[Opening Excerpted data section]
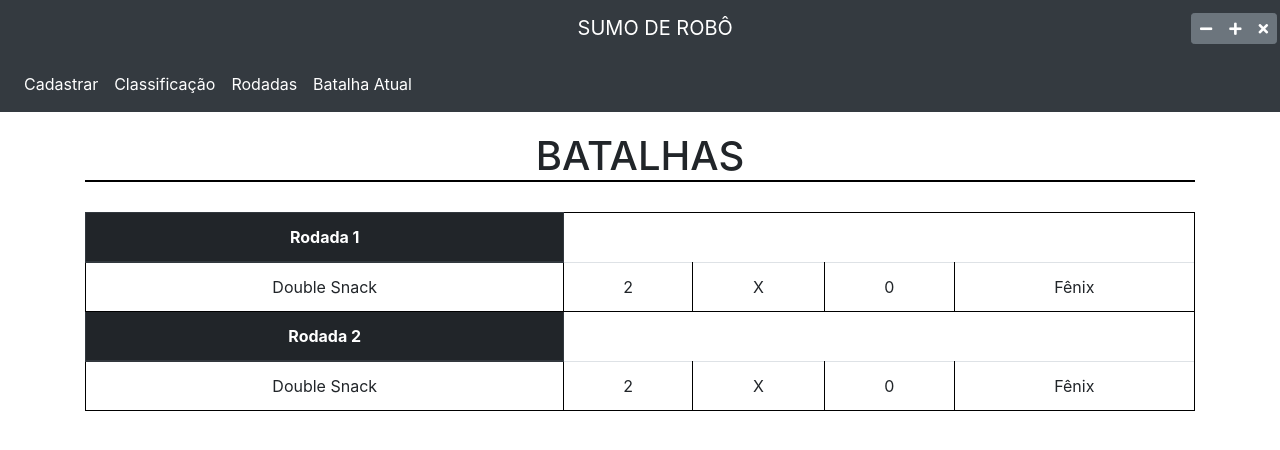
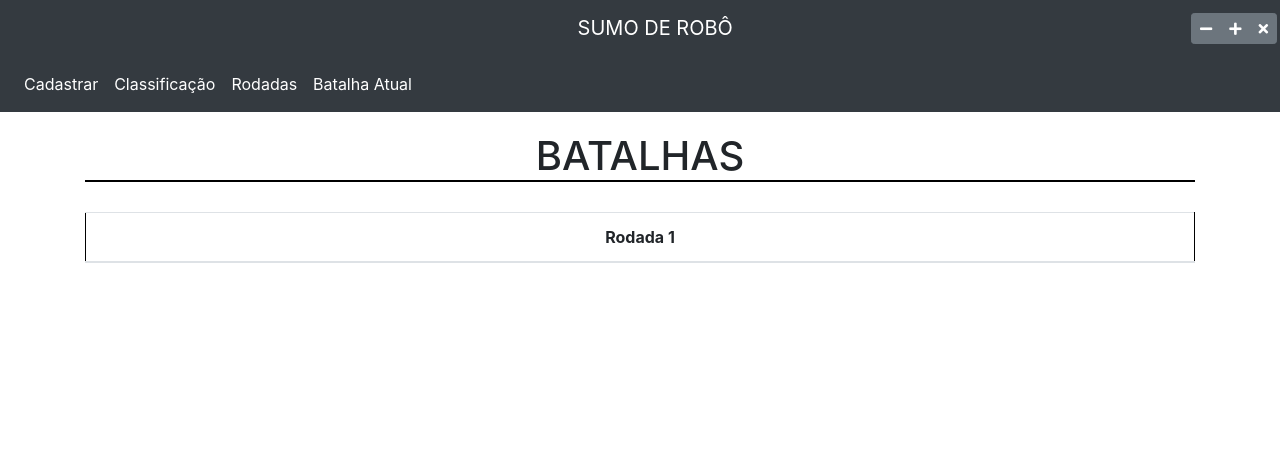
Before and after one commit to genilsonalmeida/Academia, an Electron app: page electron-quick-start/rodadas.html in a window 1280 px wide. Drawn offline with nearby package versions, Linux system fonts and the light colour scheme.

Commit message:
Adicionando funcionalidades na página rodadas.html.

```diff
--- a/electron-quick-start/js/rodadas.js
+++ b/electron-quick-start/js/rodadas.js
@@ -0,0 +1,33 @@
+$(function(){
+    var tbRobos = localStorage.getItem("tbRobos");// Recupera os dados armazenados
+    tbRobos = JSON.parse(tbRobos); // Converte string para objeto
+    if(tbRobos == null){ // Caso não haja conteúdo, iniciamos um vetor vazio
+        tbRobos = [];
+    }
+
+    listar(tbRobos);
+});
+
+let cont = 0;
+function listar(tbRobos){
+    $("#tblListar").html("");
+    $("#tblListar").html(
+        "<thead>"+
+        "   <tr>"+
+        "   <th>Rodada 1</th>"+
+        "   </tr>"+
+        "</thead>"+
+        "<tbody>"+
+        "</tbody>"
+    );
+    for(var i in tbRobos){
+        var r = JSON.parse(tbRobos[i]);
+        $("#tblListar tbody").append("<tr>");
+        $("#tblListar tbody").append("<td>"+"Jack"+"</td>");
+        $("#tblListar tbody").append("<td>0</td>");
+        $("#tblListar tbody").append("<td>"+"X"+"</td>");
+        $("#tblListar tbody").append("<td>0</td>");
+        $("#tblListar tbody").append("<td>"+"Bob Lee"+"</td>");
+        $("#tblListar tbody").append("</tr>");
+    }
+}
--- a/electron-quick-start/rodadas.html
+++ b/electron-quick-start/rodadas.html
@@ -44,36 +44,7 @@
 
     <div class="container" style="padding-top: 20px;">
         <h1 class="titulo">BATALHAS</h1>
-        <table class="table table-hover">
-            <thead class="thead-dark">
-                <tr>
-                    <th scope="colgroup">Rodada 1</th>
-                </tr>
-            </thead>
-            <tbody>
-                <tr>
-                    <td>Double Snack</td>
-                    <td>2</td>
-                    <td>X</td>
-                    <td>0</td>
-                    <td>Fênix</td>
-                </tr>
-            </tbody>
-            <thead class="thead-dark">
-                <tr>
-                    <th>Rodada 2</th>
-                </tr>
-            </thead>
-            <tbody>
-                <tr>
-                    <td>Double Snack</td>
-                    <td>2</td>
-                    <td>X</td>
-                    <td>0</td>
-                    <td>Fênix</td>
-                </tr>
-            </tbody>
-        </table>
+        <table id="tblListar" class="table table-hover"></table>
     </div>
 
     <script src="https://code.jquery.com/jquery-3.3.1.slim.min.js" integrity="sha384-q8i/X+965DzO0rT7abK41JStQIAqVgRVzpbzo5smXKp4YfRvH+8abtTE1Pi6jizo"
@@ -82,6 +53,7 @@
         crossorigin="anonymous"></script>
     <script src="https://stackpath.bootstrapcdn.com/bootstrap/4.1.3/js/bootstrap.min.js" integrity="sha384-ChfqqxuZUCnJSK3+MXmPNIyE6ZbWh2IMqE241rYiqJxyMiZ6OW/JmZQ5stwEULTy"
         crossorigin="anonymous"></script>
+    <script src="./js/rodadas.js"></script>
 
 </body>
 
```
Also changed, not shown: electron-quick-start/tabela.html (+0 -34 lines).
[Closing Excerpted data section]
[Opening Excerpted data section]
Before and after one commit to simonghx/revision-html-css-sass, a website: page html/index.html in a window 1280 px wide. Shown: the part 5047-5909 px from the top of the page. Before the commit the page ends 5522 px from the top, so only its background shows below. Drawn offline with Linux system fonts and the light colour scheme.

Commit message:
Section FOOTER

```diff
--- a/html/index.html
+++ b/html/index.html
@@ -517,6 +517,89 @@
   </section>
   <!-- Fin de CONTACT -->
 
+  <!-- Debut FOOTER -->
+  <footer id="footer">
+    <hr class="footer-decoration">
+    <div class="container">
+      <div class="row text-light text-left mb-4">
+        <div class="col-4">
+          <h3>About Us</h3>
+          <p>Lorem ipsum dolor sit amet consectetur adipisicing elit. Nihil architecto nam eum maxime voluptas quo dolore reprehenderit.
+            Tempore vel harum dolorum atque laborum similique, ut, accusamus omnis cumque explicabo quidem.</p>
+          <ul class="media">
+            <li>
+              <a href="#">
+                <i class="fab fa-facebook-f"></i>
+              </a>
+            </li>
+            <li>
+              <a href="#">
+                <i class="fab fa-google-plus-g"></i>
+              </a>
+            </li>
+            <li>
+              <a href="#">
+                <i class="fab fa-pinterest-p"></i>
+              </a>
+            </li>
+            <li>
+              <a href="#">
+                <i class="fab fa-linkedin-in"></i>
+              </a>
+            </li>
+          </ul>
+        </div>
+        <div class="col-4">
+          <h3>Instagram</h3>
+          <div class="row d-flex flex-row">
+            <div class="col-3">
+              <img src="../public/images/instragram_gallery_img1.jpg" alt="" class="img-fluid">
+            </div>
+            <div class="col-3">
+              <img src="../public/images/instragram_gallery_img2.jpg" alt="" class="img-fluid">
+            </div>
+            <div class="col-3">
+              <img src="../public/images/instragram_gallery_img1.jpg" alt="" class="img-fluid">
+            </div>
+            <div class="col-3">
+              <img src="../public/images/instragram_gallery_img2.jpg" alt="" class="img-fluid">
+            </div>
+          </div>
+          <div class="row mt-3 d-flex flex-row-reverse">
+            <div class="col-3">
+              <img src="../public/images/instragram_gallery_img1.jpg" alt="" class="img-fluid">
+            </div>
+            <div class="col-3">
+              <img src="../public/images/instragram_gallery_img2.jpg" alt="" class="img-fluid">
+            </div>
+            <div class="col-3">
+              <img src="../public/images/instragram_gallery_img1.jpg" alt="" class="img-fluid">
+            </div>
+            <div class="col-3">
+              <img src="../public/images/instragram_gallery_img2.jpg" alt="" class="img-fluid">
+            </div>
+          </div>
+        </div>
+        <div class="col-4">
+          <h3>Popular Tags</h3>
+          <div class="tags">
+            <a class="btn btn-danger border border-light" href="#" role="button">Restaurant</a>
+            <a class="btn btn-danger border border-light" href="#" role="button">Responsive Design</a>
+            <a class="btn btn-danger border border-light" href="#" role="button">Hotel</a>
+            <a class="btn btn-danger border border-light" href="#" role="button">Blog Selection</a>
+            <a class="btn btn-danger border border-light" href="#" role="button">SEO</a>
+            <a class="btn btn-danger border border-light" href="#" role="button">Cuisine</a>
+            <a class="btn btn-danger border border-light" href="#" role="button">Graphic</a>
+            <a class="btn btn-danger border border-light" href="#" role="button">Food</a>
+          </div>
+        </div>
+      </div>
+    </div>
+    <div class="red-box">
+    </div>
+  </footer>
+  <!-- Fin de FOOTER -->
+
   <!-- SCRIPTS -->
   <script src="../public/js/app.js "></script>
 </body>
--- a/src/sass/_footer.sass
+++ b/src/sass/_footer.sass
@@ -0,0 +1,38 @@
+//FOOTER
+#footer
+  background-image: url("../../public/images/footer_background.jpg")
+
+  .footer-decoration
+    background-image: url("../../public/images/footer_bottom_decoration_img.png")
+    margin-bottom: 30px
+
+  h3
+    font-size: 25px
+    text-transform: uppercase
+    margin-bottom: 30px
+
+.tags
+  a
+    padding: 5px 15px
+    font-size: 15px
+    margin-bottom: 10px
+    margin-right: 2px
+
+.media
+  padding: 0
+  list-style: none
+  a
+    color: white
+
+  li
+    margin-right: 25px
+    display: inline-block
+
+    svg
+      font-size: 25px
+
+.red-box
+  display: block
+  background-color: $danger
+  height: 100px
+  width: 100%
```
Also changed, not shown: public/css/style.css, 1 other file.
[Closing Excerpted data section]
- **What the task asks**
Which lines in the data above hold the word "margin"? Return each of them.

- **Response area**
+    margin-bottom: 30px
+    margin-bottom: 30px
+    margin-bottom: 10px
+    margin-right: 2px
+    margin-right: 25px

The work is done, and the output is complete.